Representatives of the Fish Lake National Forest want Juab County commissioners to include roads on private property around the park in the county's "B" road system.

The roads are open and being used by the public, but park personnel want to protect them from closure by private landowners.U.S. Forest Service representatives Clyde Lay, engineer, and Bill Wright and Douglas Reid asked commissioners to consider making a declaration that would "try to make sure the public has access," said Lay.

Counties such as Wayne, Piute, Millard and Sevier have made similar declarations.

Lay said the Forest Service does not have the power to take such an action and that the county should declare the roads public. "That is not our charter," he said.

If some of the roads are not declared public, they could be closed by private landowners who could prevent access to large blocks of forest land.

Such land is then locked away from public use, said Lay. Many of the roads are now on the "D" road system in the county, which Lay said is no longer legally defensible in keeping roads open.

"That designation almost doesn't mean anything any more," he said."The `B' system is what really means something," said Lay.

Commissioner Richard Brough objected to the idea.
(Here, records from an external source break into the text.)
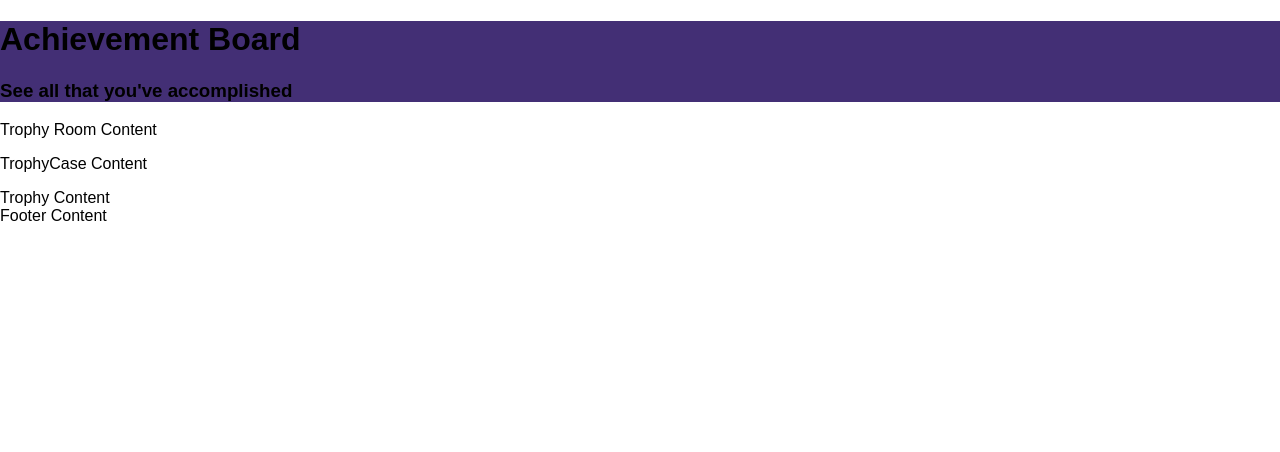
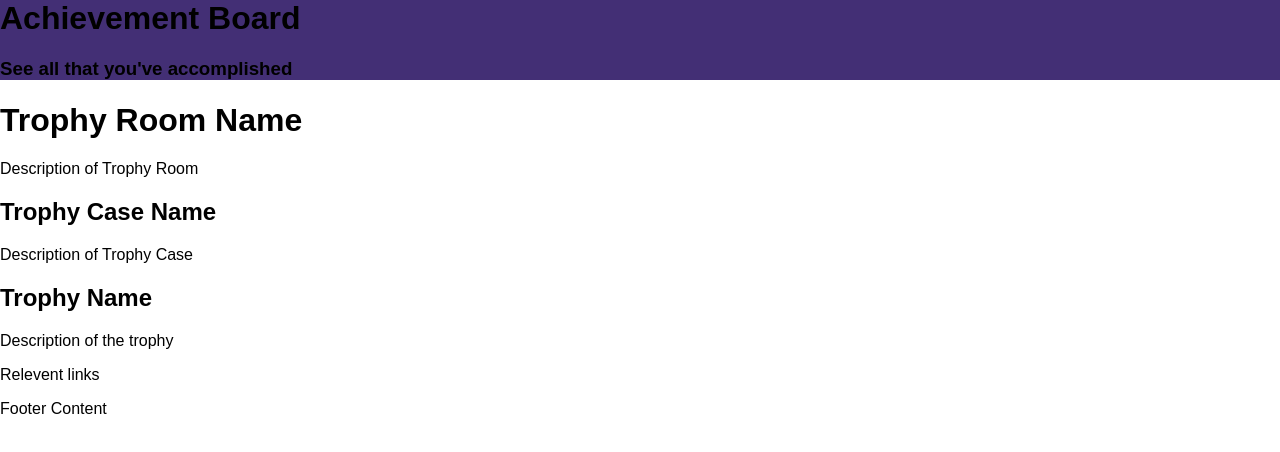
Before and after one commit to keyspress/achievement-app, a React (Create React App) app: page / in a window 1280 px wide. Shown: the top 452 px of the page. Built offline with nearby package versions, Linux system fonts and the light colour scheme.

Commit message:
fix margin above header

```diff
--- a/src/components/Header.css
+++ b/src/components/Header.css
@@ -6,3 +6,7 @@ body {
   background-color: rgba( 67, 47,117,1);
   margin-top: 0 !important;
 }
+
+.header-content {
+  margin-top: 0px;
+}
--- a/src/components/Header.js
+++ b/src/components/Header.js
@@ -3,7 +3,7 @@ import './Header.css';
 
 export const Header = () => (
   <div className="header-container">
-    <h1>Achievement Board</h1>
-    <h3>See all that you've accomplished</h3>
+    <h1 className="header-content">Achievement Board</h1>
+    <h3 className="header-content">See all that you've accomplished</h3>
   </div>
 );
--- a/src/components/Trophy.js
+++ b/src/components/Trophy.js
@@ -2,6 +2,8 @@ import React from 'react';
 
 export const Trophy = () => (
   <div>
-    Trophy Content
+    <h2>Trophy Name</h2>
+    <p>Description of the trophy</p>
+    <p>Relevent links</p>
   </div>
 )
--- a/src/components/TrophyCase.js
+++ b/src/components/TrophyCase.js
@@ -3,7 +3,8 @@ import { Trophy } from './Trophy';
 
 export const TrophyCase = () => (
   <div>
-    <p>TrophyCase Content</p>
+    <h2>Trophy Case Name</h2>
+    <p>Description of Trophy Case</p>
     <Trophy />
   </div>
 );
--- a/src/components/TrophyRoom.js
+++ b/src/components/TrophyRoom.js
@@ -5,7 +5,8 @@ class TrophyRoom extends Component {
   render() {
     return (
       <div>
-        Trophy Room Content
+        <h1>Trophy Room Name</h1>
+        <p>Description of Trophy Room</p>
         <TrophyCase />
       </div>
     );
```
He said he hates to be a party to any more state control. Juab County is already 82 percent government owned, he said. Brough said this is another case of government taking away private rights. "You could close the Forest Service lands," said Brough.

"This may be the only way to assure the public can continue to use the roads," said Lay. "If you don't do anything and the private landowner gates the road, we can do nothing," he said.

"Why do you want to fight the general public?" asked Wright. He said the action of protecting the roads is in the best interest of the public.

While the Forest Service representatives agreed the Forest Service could close the lands, they said it would not be politically sound for them to do so. "You will have to look at our track record," said Lay.

Randy Freston, county engineer, and Don Eyre Jr., county attorney, both said including the roads in the Class B road system could be of benefit to the county.

Commissioner Jim Garrett, saying he hated to see public access roads closed, reccommended the commission study the question further. Commissioner Joseph Bernini said he thought the plan might present some protection for the public.

Brough agreed to take the plan under advisement and study it further and supported Garrett's motion.